EU institutions and member states must do more to protect refugee and migrant children, a statement now signed by 84 agencies including PICUM said today to mark the opening of the 10th European Forum on the Rights of the Child in Brussels.
Europe’s refugee and migrant crisis will soon enter its third year, with children playing an ever larger part and the impact on their lives all the more tragic. Between January and September 2016, more than 664,500 children claimed asylum in Europe; In Italy, nine in ten children arriving this year are unaccompanied; in Greece, 23,000 children remain in limbo –their futures hanging in the balance, their education on hold.
More than 700 children are estimated to have died at sea trying to reach Europe this year alone. Last week a six-year old child died in a fire in the Moria camp on the Greek island of Lesbos.
The organisations are deeply concerned that failure to prioritise the protection of children is putting more children at risk.
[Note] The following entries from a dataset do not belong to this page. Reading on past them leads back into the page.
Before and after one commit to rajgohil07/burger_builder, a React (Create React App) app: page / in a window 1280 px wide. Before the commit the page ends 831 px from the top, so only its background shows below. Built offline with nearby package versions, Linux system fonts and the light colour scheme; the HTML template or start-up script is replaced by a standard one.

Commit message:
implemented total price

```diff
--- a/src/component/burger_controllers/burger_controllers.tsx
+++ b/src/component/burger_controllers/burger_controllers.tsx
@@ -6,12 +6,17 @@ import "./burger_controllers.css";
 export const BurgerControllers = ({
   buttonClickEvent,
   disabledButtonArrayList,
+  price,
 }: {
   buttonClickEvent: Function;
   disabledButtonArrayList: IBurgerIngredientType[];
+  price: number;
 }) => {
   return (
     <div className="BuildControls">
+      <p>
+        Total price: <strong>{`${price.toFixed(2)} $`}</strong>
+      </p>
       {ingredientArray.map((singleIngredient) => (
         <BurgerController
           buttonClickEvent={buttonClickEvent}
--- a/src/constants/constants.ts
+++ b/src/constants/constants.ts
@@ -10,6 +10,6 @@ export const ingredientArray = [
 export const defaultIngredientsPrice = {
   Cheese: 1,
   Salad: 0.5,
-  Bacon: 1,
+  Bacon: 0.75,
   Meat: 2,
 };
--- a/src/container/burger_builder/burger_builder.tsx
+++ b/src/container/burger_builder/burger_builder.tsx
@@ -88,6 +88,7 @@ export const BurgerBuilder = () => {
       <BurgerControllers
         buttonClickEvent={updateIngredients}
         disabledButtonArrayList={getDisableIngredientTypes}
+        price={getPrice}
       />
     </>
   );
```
Too little has been done to address the particular needs and vulnerabilities of children. Children in Sweden, for example, can often wait up to one year for their asylum cases to be heard. Children stranded in Greece have been out of school an average of 20 months. Many children have to wait more than a year to reach family members in other EU states – a dangerous delay that causes children to disappear or turn to smugglers.
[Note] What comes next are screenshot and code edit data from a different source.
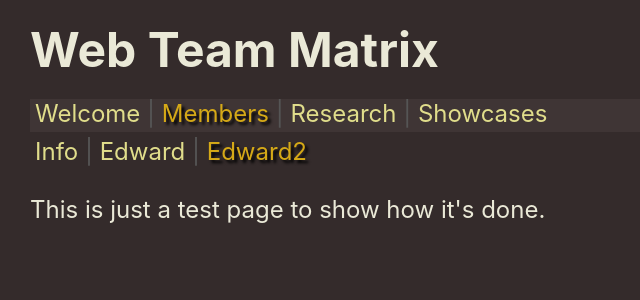
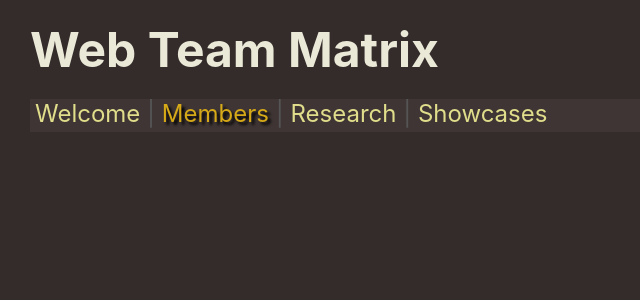
Before and after one commit to Web-Team-Matrix/frontend, a React (Vite) app: page /members/edward2 in a window 1280 px wide. Shown: the top 300 px of the page, without its empty margins (0-640 px from the left). Built offline with nearby package versions, Linux system fonts and the light colour scheme.

Commit message:
Edward: removed edward2 page

```diff
--- a/src/App.jsx
+++ b/src/App.jsx
@@ -5,7 +5,6 @@ import { PageResearch } from './pages/PageResearch';
 import { PageShowcases } from './pages/PageShowcases';
 import { PageMembersInfo } from './pages/members/PageMembersInfo';
 import { PageMembersEdward } from './pages/members/PageMembersEdward';
-import { PageMembersEdward2 } from './pages/members/PageMembersEdward2';
 import { NavLink, Routes, Route, Navigate } from 'react-router-dom';
 import { Separator } from './components/Separator';
 
@@ -31,10 +30,6 @@ function App() {
 						path="/members/edward/*"
 						element={<PageMembersEdward />}
 					></Route>
-					<Route
-						path="/members/edward2/*"
-						element={<PageMembersEdward2 />}
-					></Route>
 				</Route>
 				<Route path="/research" element={<PageResearch />} />
 				<Route path="/showcases" element={<PageShowcases />} />
--- a/src/pages/members/PageMembers.jsx
+++ b/src/pages/members/PageMembers.jsx
@@ -8,8 +8,6 @@ export const PageMembers = () => {
 				<NavLink to="info">Info</NavLink>
 				<Separator />
 				<NavLink to="edward">Edward</NavLink>
-				<Separator />
-				<NavLink to="edward2">Edward2</NavLink>
 			</nav>
 			<Outlet />
 		</div>
--- a/src/pages/members/PageMembersEdward2.jsx
+++ /dev/null
@@ -1,7 +0,0 @@
-export const PageMembersEdward2 = () => {
-	return (
-		<>
-			<p>This is just a test page to show how it's done.</p>
-		</>
-	);
-};
```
The EU and member states can do a lot more to protect children and address their particular needs and vulnerabilities.
Addressing the Forum, the Child Rights Agencies call for deliberate action; leadership, public investment and an agreed policy framework that defines goals and measures progress, saying protecting children does not just happen on its own.
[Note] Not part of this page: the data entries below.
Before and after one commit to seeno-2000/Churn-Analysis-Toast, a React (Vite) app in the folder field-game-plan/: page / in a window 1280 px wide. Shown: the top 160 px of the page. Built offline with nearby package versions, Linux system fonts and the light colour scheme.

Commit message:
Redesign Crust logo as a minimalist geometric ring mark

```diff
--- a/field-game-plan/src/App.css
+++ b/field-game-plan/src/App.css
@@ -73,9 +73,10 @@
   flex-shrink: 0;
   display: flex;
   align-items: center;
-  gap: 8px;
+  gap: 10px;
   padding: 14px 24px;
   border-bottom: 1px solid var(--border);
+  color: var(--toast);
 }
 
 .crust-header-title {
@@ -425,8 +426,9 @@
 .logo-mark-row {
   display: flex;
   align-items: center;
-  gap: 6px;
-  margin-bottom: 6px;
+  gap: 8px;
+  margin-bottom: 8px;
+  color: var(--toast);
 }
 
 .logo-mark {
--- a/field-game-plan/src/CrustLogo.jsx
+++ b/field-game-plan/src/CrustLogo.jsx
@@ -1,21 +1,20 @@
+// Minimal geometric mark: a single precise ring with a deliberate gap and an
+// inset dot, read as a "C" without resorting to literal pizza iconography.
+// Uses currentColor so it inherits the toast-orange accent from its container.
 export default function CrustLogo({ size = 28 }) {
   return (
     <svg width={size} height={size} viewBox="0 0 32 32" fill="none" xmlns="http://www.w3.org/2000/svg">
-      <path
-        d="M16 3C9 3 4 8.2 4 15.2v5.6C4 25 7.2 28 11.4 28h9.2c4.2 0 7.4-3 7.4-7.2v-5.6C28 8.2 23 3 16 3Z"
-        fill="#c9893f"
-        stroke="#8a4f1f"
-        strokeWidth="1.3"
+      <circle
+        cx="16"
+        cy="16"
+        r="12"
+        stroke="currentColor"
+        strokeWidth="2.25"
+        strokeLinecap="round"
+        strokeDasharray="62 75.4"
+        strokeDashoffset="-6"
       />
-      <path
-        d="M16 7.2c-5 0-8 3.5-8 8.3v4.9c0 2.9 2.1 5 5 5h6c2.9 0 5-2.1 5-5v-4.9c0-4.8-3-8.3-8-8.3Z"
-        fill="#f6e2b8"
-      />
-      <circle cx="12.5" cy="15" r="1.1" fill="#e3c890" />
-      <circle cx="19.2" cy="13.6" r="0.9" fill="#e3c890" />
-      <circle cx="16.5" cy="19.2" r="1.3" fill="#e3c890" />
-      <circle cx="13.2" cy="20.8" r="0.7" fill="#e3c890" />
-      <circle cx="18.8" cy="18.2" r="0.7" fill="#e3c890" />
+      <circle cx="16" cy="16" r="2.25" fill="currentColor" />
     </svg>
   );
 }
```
The 78 partner organisations identify seven priority actions to protect refugee and migrant children today and prepare them for the future. These actions include the urgent adoption of an EU Action Plan on children in migration, strengthened safeguards for children in the asylum legislation, increased funding for national child protection systems and building mechanisms to protect children across borders.
The agencies say that actions at the EU level have so far been scattered and insufficient. What is needed now, they say, is comprehensive action on children in migration, bringing together all responsible authorities and encouraging states to better collect and share data.
The reform of the common European asylum system, currently debated in the European Parliament, provides a unique opportunity to ensure children get access to guardians, education and family reunification. EU Action is also needed to end the detention of migrant and refugee children, and the identification of alternatives.
Many of these children will grow up becoming future EU citizens. They should be considered as children first, regardless of their migration status. States need to invest in them, and empower them to fulfil their potential as equal participants in their communities.